At the well-loved Annabella’s House of Mozz, meat is the star of this menu — even the five specialty salads are centered around meat. However, there’s more to the menu than meat. Fresh mozzarella gets center billing and everything in the dolce section of the menu is Insta worthy. Save space for a cannoli and a pistachio or peanut butter ice cream bomb.
Elia Mediterranean | 240 Hackensack Street
(Photo credit: @eliamediterraneanrestaurant)
Elia’s standout dishes include eggplant and zucchini chips cut paper-thin with yogurt spread, butternut squash schnitzel, and a seafood raw bar. Executive chef Jose Luis Falcon gives inspired twists to Mediterranean cuisine while staying true to age-old recipes for lavraki, fagri, and other signature dishes. Elia’s dress code states: “No baseball caps, sports apparel, flip-flops, or tank tops,” so you might take dining there as an opportunity to dress up a bit.
The Yard House | American Dream Way
The Yard House Gastropub is located in the American Dream Mall shopping mall in Court A, Level 3, where sports apparel is not a problem. The menu is peppered with novelty foods fit for a fancy Super Bowl party: poke nachos, vampire tacos, slider-piled plates, and Wisconsin fried cheese curds, to name a few.
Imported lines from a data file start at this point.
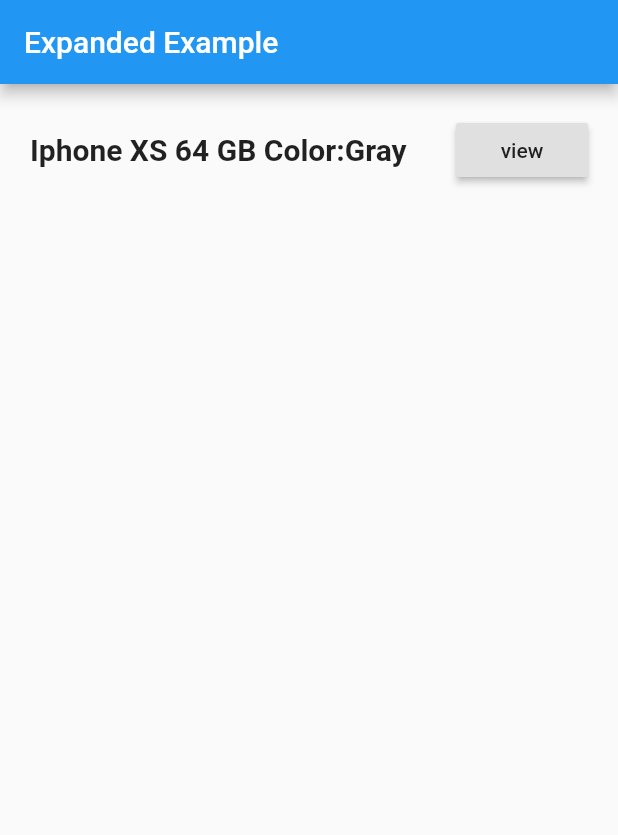
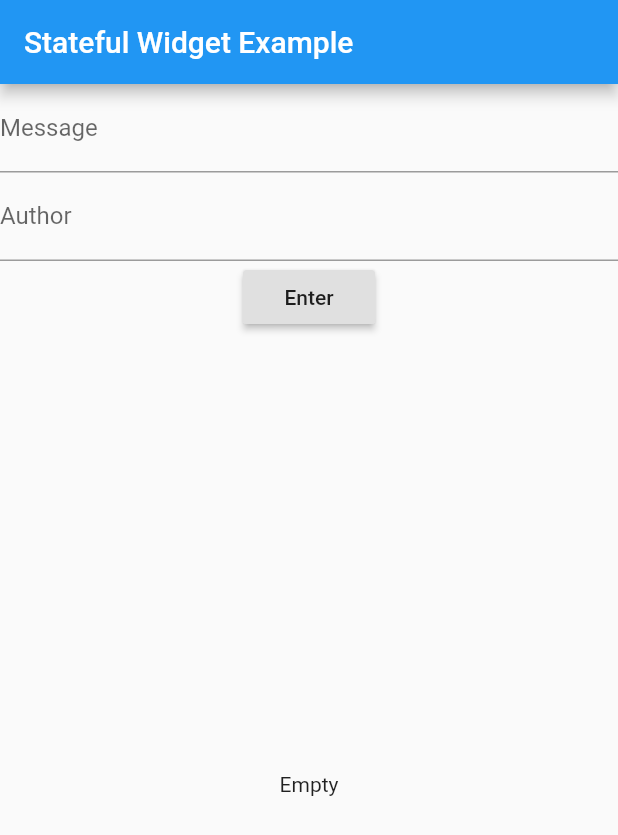
Before and after one commit to nii-ne/myapp, a Flutter app: the screen it shows after launch, on a phone screen of 412 x 824 dp. Shown: the top 835 px of the screen. Run offline on Flutter 3.47's test engine with Material 2 defaults, Android fonts, the phone set to English and light mode, and no system bars.

Commit message:
set card list

```diff
--- a/lib/main.dart
+++ b/lib/main.dart
@@ -6,32 +6,95 @@ class MyApp extends StatelessWidget {
   @override
   Widget build(BuildContext context) {
     return MaterialApp(
-      title: "Expanded",
-      home: Scaffold(
-        appBar: AppBar(
-          title: Text("Expanded Example"),
-        ),
-        body: Padding(
-          padding: EdgeInsets.all(20),
-          child: Row(
+      title: "Stateful Widget",
+      home: HomePage(),
+    );
+  }
+}
+
+class HomePage extends StatefulWidget {
+  @override
+  _HomePageState createState() => _HomePageState();
+}
+
+class _HomePageState extends State<HomePage> {
+  final _formkey = GlobalKey<FormState>();
+  String _inputMessage;
+  String _inputAuthor;
+  List<Record> lists = [];
+  @override
+  Widget build(BuildContext context) {
+    return Scaffold(
+      appBar: AppBar(
+        title: Text("Stateful Widget Example"),
+      ),
+      body: Column(children: <Widget>[
+        Form(
+          key: _formkey,
+          child: Column(
             children: <Widget>[
-              Expanded(
-                  child: Container(
-                child: Text(
-                  "Iphone XS 64 GB Color:Gray",
-                  style: TextStyle(fontWeight: FontWeight.w600, fontSize: 20),
-                ),
-              )),
-              Container(
-                child: RaisedButton(
-                  onPressed: () {},
-                  child: Text("view"),
-                ),
-              )
+              TextFormField(
+                decoration: InputDecoration(labelText: 'Message'),
+                onSaved: (String value) {
+                  _inputMessage = value;
+                },
+              ),
+              TextFormField(
+                decoration: InputDecoration(labelText: 'Author'),
+                onSaved: (String value) {
+                  _inputAuthor = value;
+                },
+              ),
+              RaisedButton(
+                onPressed: () {
+                  _formkey.currentState.save();
+                  setState(() {
+                    lists.insert(0, Record(_inputMessage, _inputAuthor));
+                  });
+                  print(_inputMessage);
+                  _formkey.currentState.reset();
+                },
+                child: Text("Enter"),
+              ),
             ],
           ),
         ),
+        Expanded(
+          child: lists.length == 0
+              ? Center(
+                  child: Text('Empty'),
+                )
+              : ListView.builder(
+                  itemCount: lists.length,
+                  itemBuilder: (BuildContext context, int index) {
+                    return RecordCard(
+                        lists[index].message, lists[index].author);
+                  },
+                ),
+        ),
+      ]),
+    );
+  }
+}
+
+class RecordCard extends StatelessWidget {
+  final String _message;
+  final String _author;
+  const RecordCard(this._message, this._author, {Key key}) : super(key: key);
+  @override
+  Widget build(BuildContext context) {
+    return Card(
+      margin: EdgeInsets.all(8),
+      elevation: 8,
+      child: Column(
+        children: <Widget>[Text(_message, style: TextStyle(fontSize: 25),), Text(_author,style: TextStyle(fontStyle: FontStyle.italic),)],
       ),
     );
   }
 }
+
+class Record {
+  final String message;
+  final String author;
+  Record(this.message, this.author);
+}
```
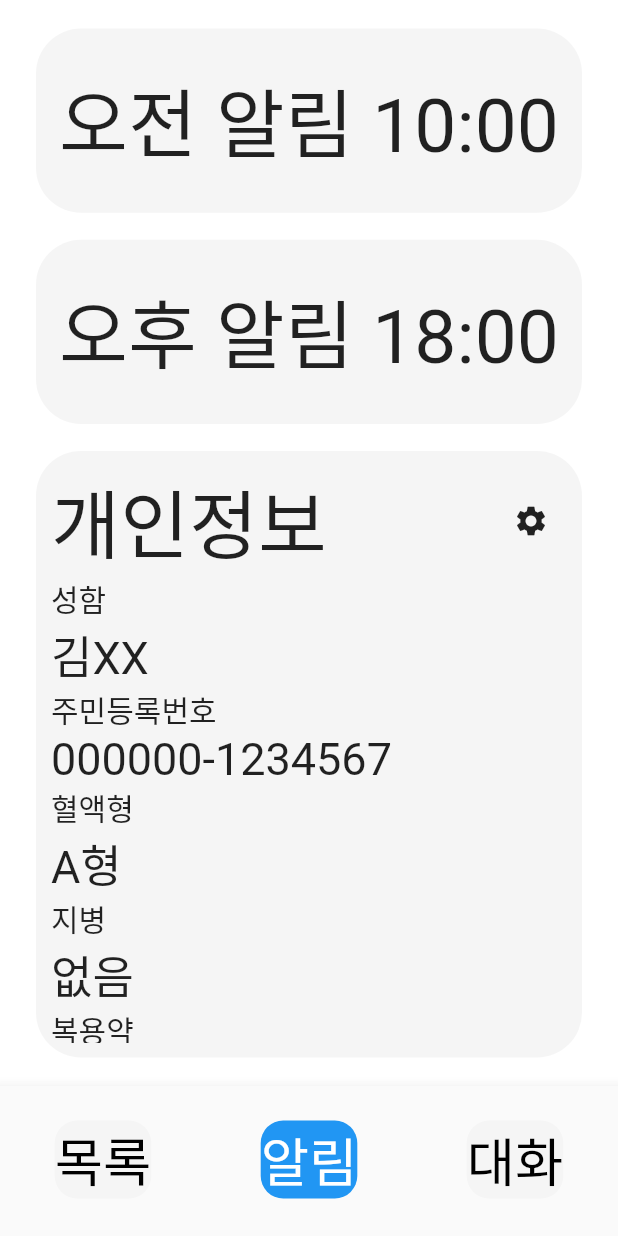
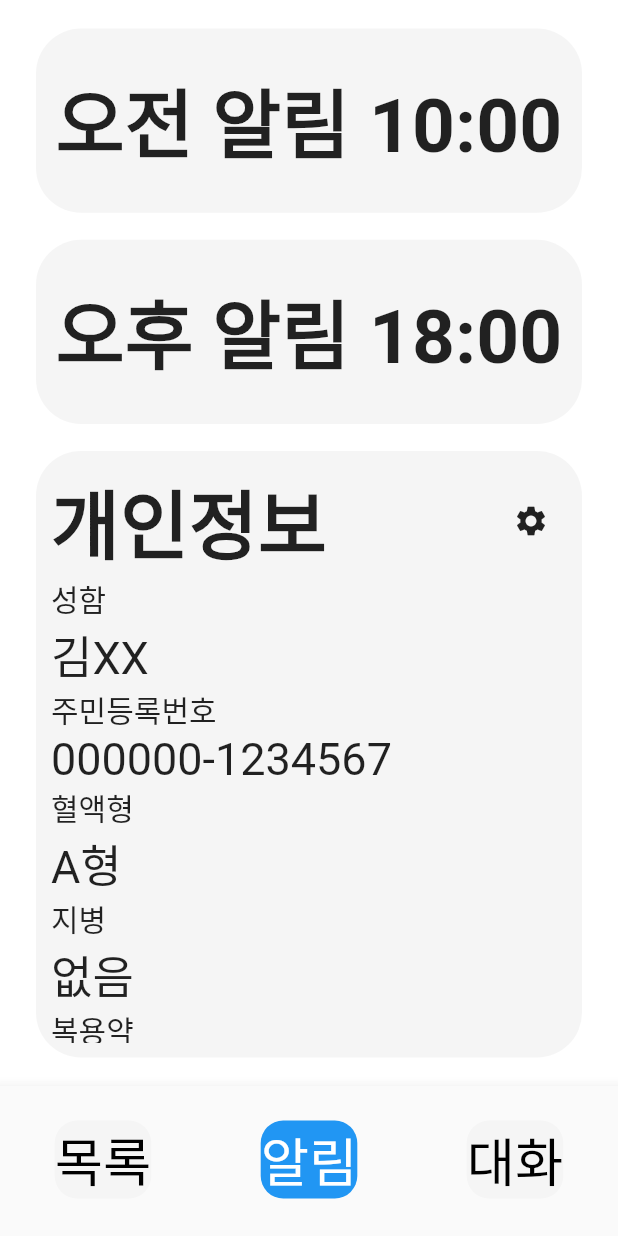
Before and after one commit to GDSC-CAU/Wiro-Flutter-App, a Flutter app: the screen it shows once a user with an empty profile is signed in, on a phone screen of 412 x 824 dp. Run offline on Flutter 3.47's test engine with Material 2 defaults, Android fonts, the phone set to English and light mode, and no system bars; our stand-ins replace firebase_auth, firebase_core, google_sign_in; accounts and stored records are empty; generated files the repository leaves out were written again.

Commit message:
Update Home Page : Adjust Title Font Weight

```diff
--- a/lib/pages/Base/Home.dart
+++ b/lib/pages/Base/Home.dart
@@ -58,6 +58,7 @@ class TimeCard extends StatelessWidget {
               textAlign: TextAlign.center,
               style: const TextStyle(
                 fontSize: 50,
+                fontWeight: FontWeight.bold,
               )
             ),
           ),
@@ -133,7 +134,8 @@ class PrivacyCard extends StatelessWidget {
                       children: [
                         const Text("개인정보",
                             style: TextStyle(
-                              fontSize: 50
+                              fontSize: 50,
+                              fontWeight: FontWeight.bold
                             )
                         ),
                         IconButton(onPressed: (){}, icon: const Icon(Icons.settings))
```
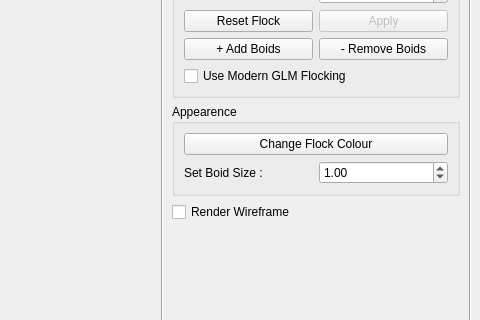
This is ui/mainwindow.ui in timecop84/flocking_system as Qt 5 draws it before an edit; both pictures show x 800 to 1280 and y 96 to 416 of the 1280 by 720 pixel window. The edited form follows.
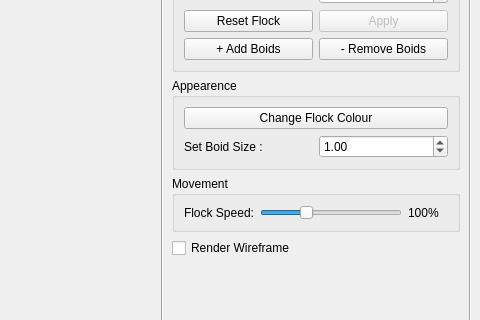
This is the edited form.

Commit message: Major visual improvements and speed control

```diff
--- a/ui/mainwindow.ui
+++ b/ui/mainwindow.ui
@@ -145,22 +145,6 @@
              </property>
             </widget>
            </item>
-           <item row="4" column="1" colspan="2">
-            <widget class="QCheckBox" name="m_useModernUpdate">
-             <property name="toolTip">
-              <string>Toggle between legacy and modern GLM-based flocking algorithms</string>
-             </property>
-             <property name="statusTip">
-              <string>Use modern GLM-based flocking calculations instead of legacy system</string>
-             </property>
-             <property name="text">
-              <string>Use Modern GLM Flocking</string>
-             </property>
-             <property name="checked">
-              <bool>false</bool>
-             </property>
-            </widget>
-           </item>
           </layout>
          </widget>
         </item>
@@ -218,6 +202,60 @@
           </layout>
          </widget>
         </item>
+        <item>
+         <widget class="QGroupBox" name="groupBox_4">
+          <property name="title">
+           <string>Movement</string>
+          </property>
+          <layout class="QGridLayout" name="gridLayout_4">
+           <item row="0" column="0">
+            <widget class="QLabel" name="label_4">
+             <property name="text">
+              <string>Flock Speed:</string>
+             </property>
+             <property name="buddy">
+              <cstring>m_flockSpeedSlider</cstring>
+             </property>
+            </widget>
+           </item>
+           <item row="0" column="1">
+            <widget class="QSlider" name="m_flockSpeedSlider">
+             <property name="toolTip">
+              <string>Controls how fast the flock moves</string>
+             </property>
+             <property name="statusTip">
+              <string>Controls how fast the flock moves</string>
+             </property>
+             <property name="minimum">
+              <number>10</number>
+             </property>
+             <property name="maximum">
+              <number>300</number>
+             </property>
+             <property name="value">
+              <number>100</number>
+             </property>
+             <property name="orientation">
+              <enum>Qt::Horizontal</enum>
+             </property>
+            </widget>
+           </item>
+           <item row="0" column="2">
+            <widget class="QLabel" name="m_flockSpeedLabel">
+             <property name="text">
+              <string>100%</string>
+             </property>
+             <property name="minimumSize">
+              <size>
+               <width>40</width>
+               <height>0</height>
+              </size>
+             </property>
+            </widget>
+           </item>
+          </layout>
+         </widget>
+        </item>
         <item>
          <widget class="QCheckBox" name="m_renderFlockWireframe">
           <property name="toolTip">
```
The commit also changes 65 other files.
It claims the world’s largest selection of draft beer with 130 taps and a full-service bar, which means that finders should walk, not drive, from the restaurant to the MetLife Stadium (via the pedestrian bridge).
Ho Ho Restaurant | 235 Paterson Avenue
At Ho Ho Restaurant, traditional Korean and Japanese plates pull in loyal customers with sought-after bibimbap, kimchi, and bulgogi. It’s a cozy restaurant for very casual dining. The unique warning — “Our seafood menu items may contain seashells and are not recommended for people with weak teeth” — will likely read to some as a challenge.